Of almost as much interest, to me, were the sales figures revealed at yesterday's event (obviously, one should take them with a slight pinch of salt). It seems that, in US retail, 17.6% of computer unit sales are now Apple Macs; since Apple don't do budget machines, that translates into 31.3% of all the money spent on computers. Further, Apple are now the top supplier of notebooks to education in the US, at 39%.
This is no longer a tiny, niche product—especially not with Apple selling 2.5 million Macs in the last quarter alone.
Yay! Go Apple!
UPDATE: John Gruber agrees, pointing out that these figures are not only impressive but they also paint a very pertinent picture of Apple's entire business.
[Apple's Chief Operating Officer, Tim] Cook outlined six main points which he claims Apple believes are the reasons behind the four-year-long growth in Mac sales:
- Better computers
- Better software
- Retail Stores
What does not appear on that list is price. This is not to say price is irrelevant to the Mac, or that Apple is somehow immune to the circumstances of the economy, but simply that price is not and has never been one of the main factors in the Mac’s success. Cook’s list isn’t marketing bullshit — it’s an accurate, succinct description of Apple’s computer business.
Other PC makers fight viciously over pricing because it’s the only factor on which they can differentiate. Few of them bother trying to make better computers — most just build bland, junky wrappers around Intel’s reference chipsets. (Notable exceptions in the laptop space include Sony and Lenovo.) None can offer better software because they all ship the same version of Windows. They’re stuck with Vista. They all seem, for whatever reason, incapable of producing Apple-level marketing and advertising. And none of them who’ve tried have been able to do their own retail stores successfully. Price is all they have.
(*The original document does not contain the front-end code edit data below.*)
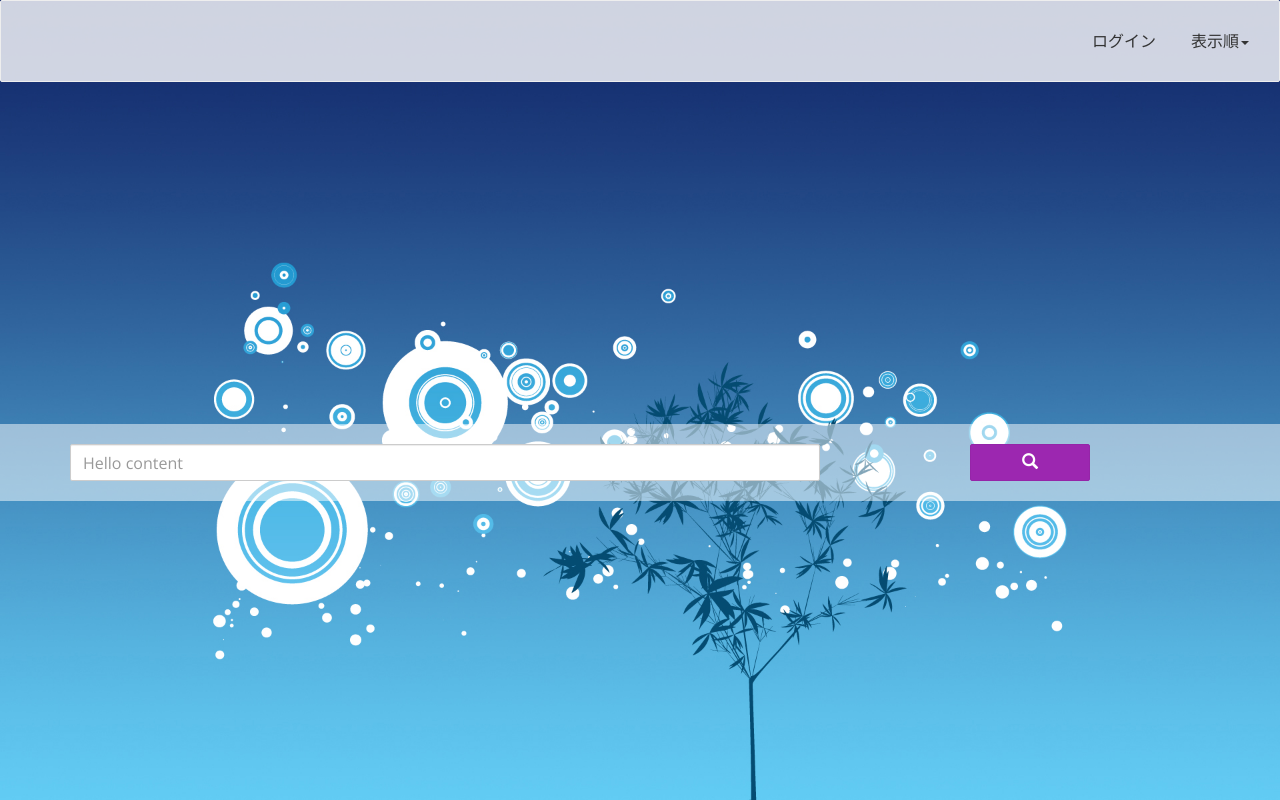
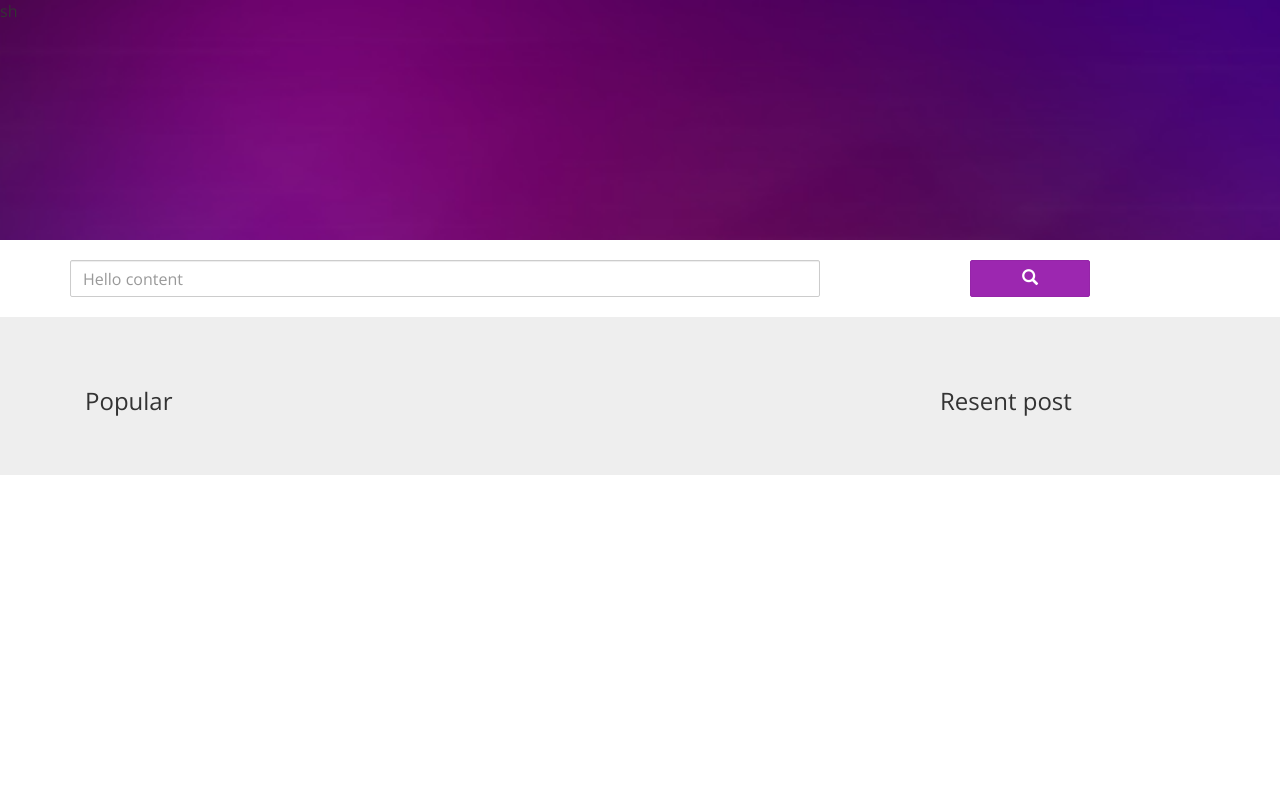
Before and after one commit to peta345/degicamel, a Flask app: page /top in a window 1280 px wide. Run offline with Flask 2, Linux system fonts and the light colour scheme; some libraries are stand-ins or nearby versions.

Commit message:
top.html修正

```diff
--- a/static/css/top.css
+++ b/static/css/top.css
@@ -5,21 +5,22 @@ html {
 body {
   width: 100%;
   height: 100%;
-  background-image: url(../images/sample.jpg);
-  background-position: center center;
-  background-repeat: no-repeat;
-  background-attachment: fixed;
-  background-size: cover;
   background-color: white; }
+  body header {
+    height: 30%;
+    background-image: url(../images/header.jpg);
+    background-position: center center;
+    background-repeat: no-repeat;
+    background-attachment: fixed;
+    background-size: cover; }
   body nav {
     background-color: rgba(255, 255, 255, 0.8); }
   body form {
     padding-top: 20px;
     padding-bottom: 5px;
     position: relative;
-    background-color: rgba(255, 255, 255, 0.5);
-    top: 40%; }
+    background-color: rgba(255, 255, 255, 0.5); }
   body button {
-    width: 60px; }
+    width: 120px; }
 
 /*# sourceMappingURL=top.css.map */
--- a/static/sass/top.scss
+++ b/static/sass/top.scss
@@ -1,3 +1,4 @@
+
 html {
 	width:100%;
 	height:100%;
@@ -5,12 +6,16 @@ html {
 body {
 	width:100%;
 	height:100%;
-	background-image:url(../images/sample.jpg);
-	background-position: center center;
-	background-repeat: no-repeat;
-	background-attachment: fixed;
-	background-size: cover;
 	background-color: white;
+	header{
+		height:30%;
+		width:100%;
+		background-image:url(../images/header.jpg);
+		background-position: center center;
+		background-repeat: no-repeat;
+		background-attachment: fixed;
+		background-size: cover;
+	}
 	nav {
 		background-color:rgba(255,255,255,0.8);
 	}
@@ -19,10 +24,13 @@ body {
 		padding-bottom: 5px;
 		position:relative;
 		background-color: rgba(255,255,255,0.5);
-		top: 40%;
-		//transform: translateY(-50%);
 	}
 	button {
 		width: 120px;
 	}
+	.jumbotron {
+		.col-xs-9 {
+
+		}
+	}
 }
--- a/templates/top.html
+++ b/templates/top.html
@@ -1,3 +1,4 @@
+
 <!DOCTYPE html>
 <html lang="en">
 <head>
@@ -7,38 +8,10 @@
 	<link rel="stylesheet" href="./static/css/top.css">
 </head>
 <body>
-	<nav class="navbar navbar-default" style="background-color:rgba(255,255,255,0.8)">
-	  <div class="container-fluid">
-		<!-- Brand and toggle get grouped for better mobile display -->
-		<div class="navbar-header">
-		  <button type="button" class="navbar-toggle collapsed" data-toggle="collapse" data-target="#bs-example-navbar-collapse-1" aria-expanded="false">
-			<span class="sr-only">Toggle navigation</span>
-			<span class="icon-bar"></span>
-			<span class="icon-bar"></span>
-			<span class="icon-bar"></span>
-		  </button>
-		  <a class="navbar-brand" href="#"></a>
-		</div>
-		<!-- Collect the nav links, forms, and other content for toggling -->
-		<div class="collapse navbar-collapse" id="bs-example-navbar-collapse-1">
-		  <ul class="nav navbar-nav navbar-right">
-			  <li><a href="#" id="hoge" class="fontop"  data-toggle="popover"  data-content="<button type='button'id='fuga' class='btn btn-secondary btn-sm btn-success text-center' data-toggle='modal' data-target='#form-modal' >ログイン</button>もしくは <a id='entry' href='#'>新規登録</a>" data-placement="bottom">ログイン</a></li>
-			  <!-- <li><a href="#" class="fontop">Link</a></li> -->
-			<li class="dropdown">
-			  <a href="#" id="login" class="dropdown-toggle fontop" data-toggle="dropdown" role="button" aria-haspopup="true" aria-expanded="false">表示順<span class="caret"></span></a>
-			  <ul class="dropdown-menu">
-				<li><a href="#">価格(高い)</a></li>
-				<li><a href="#">価格(低い)</a></li>
-				<li><a href="#">人気順</a></li>
-				<li role="separator" class="divider"></li>
-				<li><a href="#" data-toggle="modal" data-target="#add-modal">追加検索</a></li>
-			  </ul>
-			</li>
-		  </ul>
-		</div><!-- /.navbar-collapse -->
-	  </div><!-- /.container-fluid -->
-	</nav>
-	<form action="{{ url_for('submit') }}" method="POST" class="text-center">
+	<header>
+		sh
+	</header>
+		<form action="{{ url_for('submit') }}" method="POST" class="text-center">
 		<div class="container">
 			<div class="row">
 				<div class="col-xs-8  form-group">
@@ -50,5 +23,15 @@
 			</div>
 		</div>
 	</form>
+		<div class="jumbotron">
+			<div class="container">
+				<div class="col-xs-9">
+					<h3>Popular</h3>
+				</div>
+				<div class="col-xs-3">
+					<h3>Resent post</h3>
+				</div>
+			</div>
+		</div>
 </body>
 </html>
```
Also changed, not shown: static/images/header.jpg (added), 1 other file.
In fact, John sums up Apple's business in the most simple yet perspicacious way:
Apple doesn’t make computers that people have to buy. They make computers that people want to buy.
UPDATE 2: a lot of people are apparently whinging about the lack of a FireWire port on the new MacBook. It seems to me to be a fuss over nothing. I have a good many peripherals and I don't have a single FireWire device. In fact, the only FireWire device that I have ever owned was my very first iPod (2nd generation).
DISCLAIMER: I own Apple shares.